A laboratory makes use of several glassware items such as volumetric flasks, burettes, pipettes, beakers, watch glasses, specific gravity bottles,vials,petri dishes, graduated cylinders, etc. Such items are not disposables and are used repeatedly. However, the quality of analytical results is dependent to a large extent on their cleanliness and freedom from contamination.
Laboratory glassware cleaning practices covered briefly the adopted glassware cleaning practices.The present article offers suggestions for cleaning of different types of glassware and their cleaning practices after handling of different classes of chemicals.
Cleaning of different categories of glassware
Glassware for laboratory applications should be inspected carefully before use. They should be free from spots and visibly clean, free from chemical contamination and also free from bacteria,ie,sterile before being used in microbiological applications. A simple method adopted for checking freedom from oil or grease contamination is uniform wetting by a stream of distilled water. Presence of grease or oil will prevent uniform wetting and result in formation of minute droplets.
After use immediately soak in warm soap water. Clean any stubborn deposits with a soft brush. Rinse with tap water followed by 3 – 4 rinses with deionised water. Hot air oven drying should be avoided as this can affect the volumetric calibration of glassware. In case glassware is urgently required rinse 2- 3 times with acetone and apply vacuum to remove the residual acetone. Air blowing should be avoided as it can contaminate the cleaned flask.
Wash with soap water. Use long handle soft brush if necessary. and finally rinse 2 – 3 times with deionised water. Remove the joint and boil in a weak solution of sodium carbonate to remove grease. Apply a thin film of grease after cleaning and re-insert into the burette.
Insert pipettes gently into a jar filled with tap water for some time. After removal dip in a jar of dissolved detergent or chromic acid and after soaking for sufficient time (several hours) run deionised water both outside and inside.
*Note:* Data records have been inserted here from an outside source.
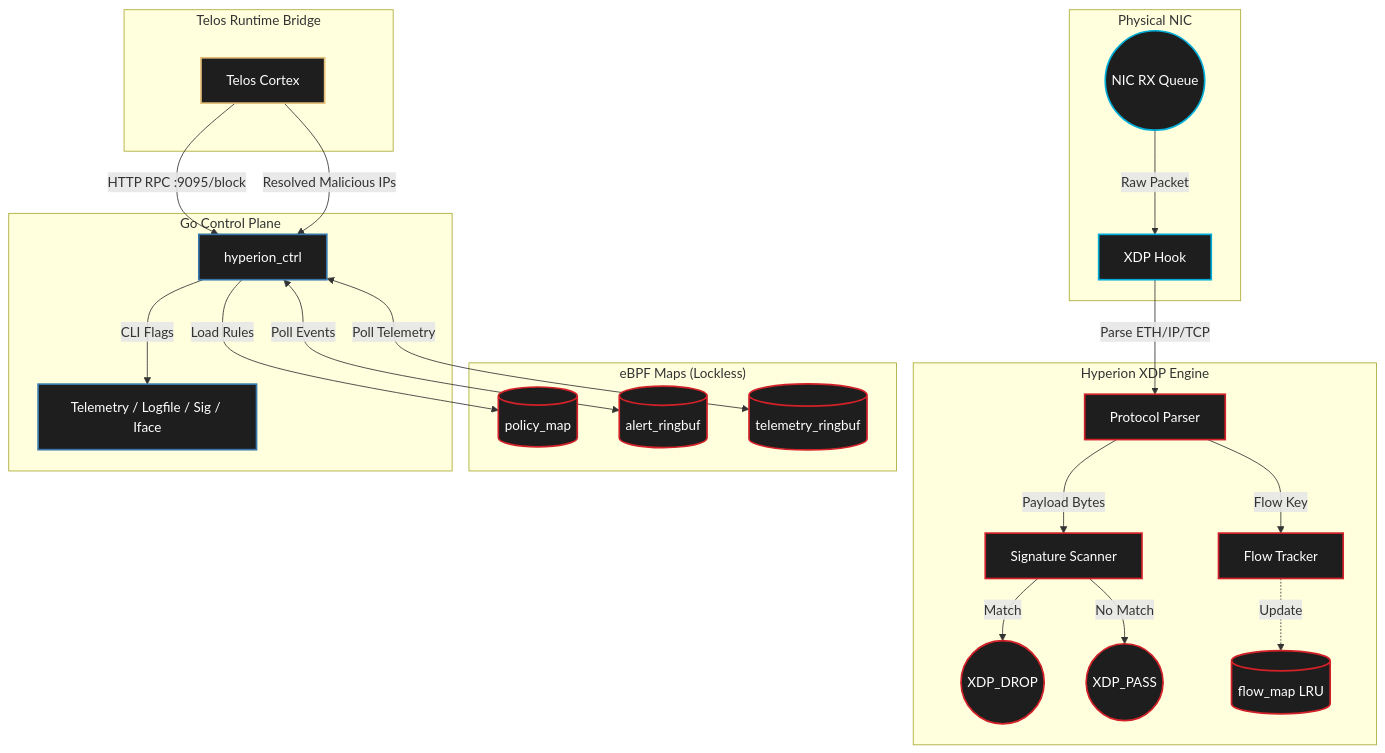
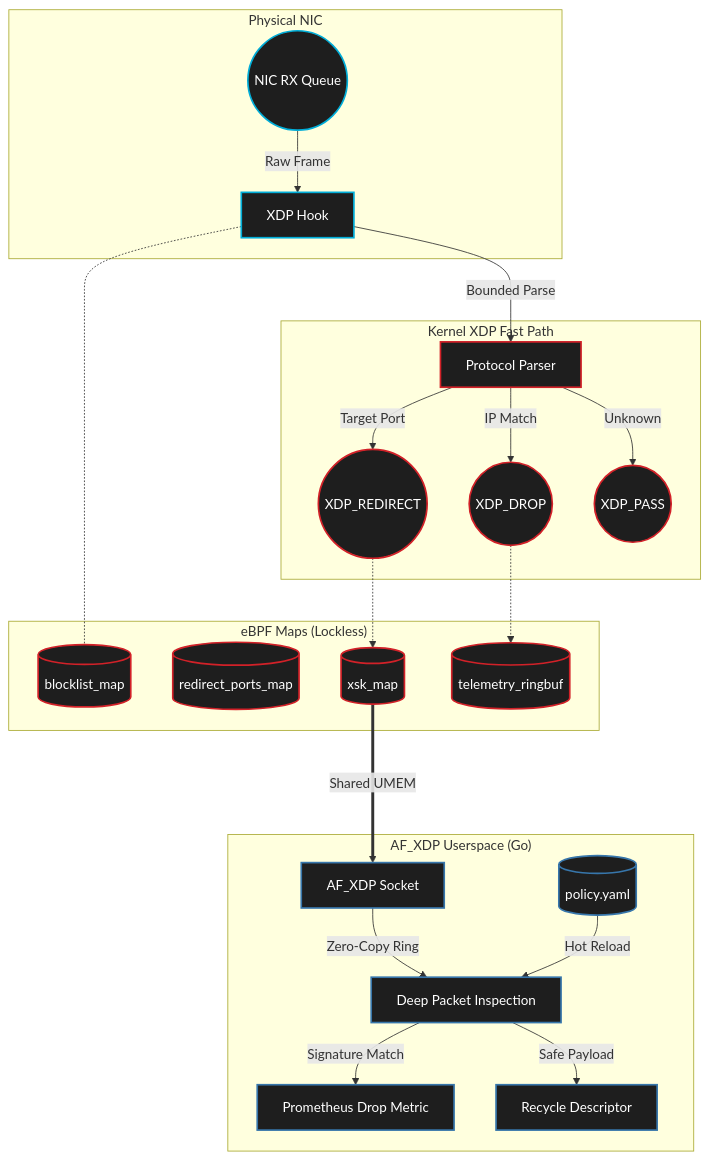
Before and after one commit to nevinshine/hyperion-xdp: the diagram in README.md, drawn with Mermaid. The commit also changed other lines of this file and 26 other files, not shown here.

````diff
--- a/README.md
+++ b/README.md
@@ -39,45 +21,41 @@
 ```mermaid
 graph TD
     classDef nicSpace fill:#1e1e1e,stroke:#00ADD8,stroke-width:2px,color:#fff
     classDef kernelSpace fill:#1e1e1e,stroke:#D22128,stroke-width:2px,color:#fff
     classDef userSpace fill:#1e1e1e,stroke:#3776AB,stroke-width:2px,color:#fff
-    classDef telosSpace fill:#1e1e1e,stroke:#E5C07B,stroke-width:2px,color:#fff
 
     subgraph Physical ["Physical NIC"]
-        NIC(("NIC RX Queue")) -->|Raw Packet| XDP["XDP Hook"]
+        NIC(("NIC RX Queue")) -->|Raw Frame| XDP["XDP Hook"]
     end
 
-    subgraph XDP_Engine ["Hyperion XDP Engine"]
-        XDP -->|Parse ETH/IP/TCP| PARSE["Protocol Parser"]
-        PARSE -->|Flow Key| FLOW["Flow Tracker"]
-        PARSE -->|Payload Bytes| SIG["Signature Scanner"]
-        SIG -->|Match| DROP1(("XDP_DROP"))
-        SIG -->|No Match| ACCEPT(("XDP_PASS"))
-        FLOW -.->|Update| FLOWMAP[("flow_map LRU")]
+    subgraph Fast_Path ["Kernel XDP Fast Path"]
+        XDP -->|Bounded Parse| PARSE["Protocol Parser"]
+        PARSE -->|IP Match| DROP1(("XDP_DROP"))
+        PARSE -->|Target Port| REDIRECT(("XDP_REDIRECT"))
+        PARSE -->|Unknown| ACCEPT(("XDP_PASS"))
     end
 
     subgraph Kernel_Maps ["eBPF Maps (Lockless)"]
-        PMAP[("policy_map")]
-        ALERT[("alert_ringbuf")]
-        TELEM[("telemetry_ringbuf")]
-        FLOWMAP
+        BL[("blocklist_map")]
+        RM[("redirect_ports_map")]
+        XM[("xsk_map")]
+        TE[("telemetry_ringbuf")]
     end
 
-    subgraph User_Space ["Go Control Plane"]
-        CTRL["hyperion_ctrl"] -->|Load Rules| PMAP
-        CTRL <-->|Poll Events| ALERT
-        CTRL <-->|Poll Telemetry| TELEM
-        CTRL -->|CLI Flags| FLAGS["Telemetry / Logfile / Sig / Iface"]
+    subgraph Slow_Path ["AF_XDP Userspace (Go)"]
+        AFXDP["AF_XDP Socket"] -->|Zero-Copy Ring| DPI["Deep Packet Inspection"]
+        DPI -->|Signature Match| METRIC_DROP["Prometheus Drop Metric"]
+        DPI -->|Safe Payload| RECYCLE["Recycle Descriptor"]
+        YAML[("policy.yaml")] -->|Hot Reload| DPI
     end
 
-    subgraph Telos_Bridge ["Telos Runtime Bridge"]
-        TELOS["Telos Cortex"] -->|HTTP RPC :9095/block| CTRL
-        TELOS -->|Resolved Malicious IPs| CTRL
-    end
+    XDP -.- BL
+    REDIRECT -.-> XM
+    XM ===>|Shared UMEM| AFXDP
+    DROP1 -.-> TE
 
     class NIC,XDP nicSpace
-    class PARSE,SIG,FLOW,DROP1,ACCEPT kernelSpace
-    class PMAP,ALERT,TELEM,FLOWMAP kernelSpace
-    class CTRL,FLAGS userSpace
-    class TELOS telosSpace
+    class PARSE,DROP1,ACCEPT,REDIRECT kernelSpace
+    class BL,RM,XM,TE kernelSpace
+    class AFXDP,DPI,METRIC_DROP,YAML,RECYCLE userSpace
 ```
````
Wipe outside with lint free tissue. Allow to dry.
Culture tubes and Petri dishes
Microbiological studies required use of culture tubes and Petri dishes. Sterilize before cleaning in the autoclave for 20 – 30 minutes at 121 degrees centigrade and 15 psi pressure. Empty the contents and adopt general cleaning practices as for other glassware.
Cleaning after use of different types of chemicals
Commonly you would encounter aqueous or non-aqueous samples in laboratory analysis.After using aqueous solutions you should wash glassware with tap water followed by rinsing 3 to 4 times with deionised water.In case of non-aqueous samples rinsing with ethanol or acetone is sufficient followed by 3 – 4 rinses with deionised water.
Strong acids and bases
Wear gloves and safety glasses for the cleaning operation. Rinse with several volumes of tap water in a fume hood followed by 3 to 4 rinses with deionised water
Weak acids and bases
Glassware used for handling weak acids or bases or dilute solutions of strong acids or bases can be rinsed with tap water followed by 3-4 rinses with deionised water
Steam autoclaving for sterilization requires essential precautions:
- Remove closure caps, if any, before autoclaving
- Inspect glassware carefully for cracks. Autoclave crack free glassware only as cracked or chipped glassware can break during the process of sterilization.
- Allow the glassware to attain room temperature after autoclaving so as to avoid handling injuries or breakages.
- Only borosilicate glass items should be autoclaved. Bottles which are usually made from soda lime glass do not withstand the autoclave temperatures.
- The autoclave should be provided with auto cut-off in case there is accidental increase in temperature or pressure.
Take adequate precautions when cleaning laboratory glassware. Protection of eyes, hands and dress is essential so as to avoid cut injuries due to breakages, soap solution entry into eyes and causing irritation. Other harsh cleaning agents can cause skin burns or even produce toxicity through skin penetration.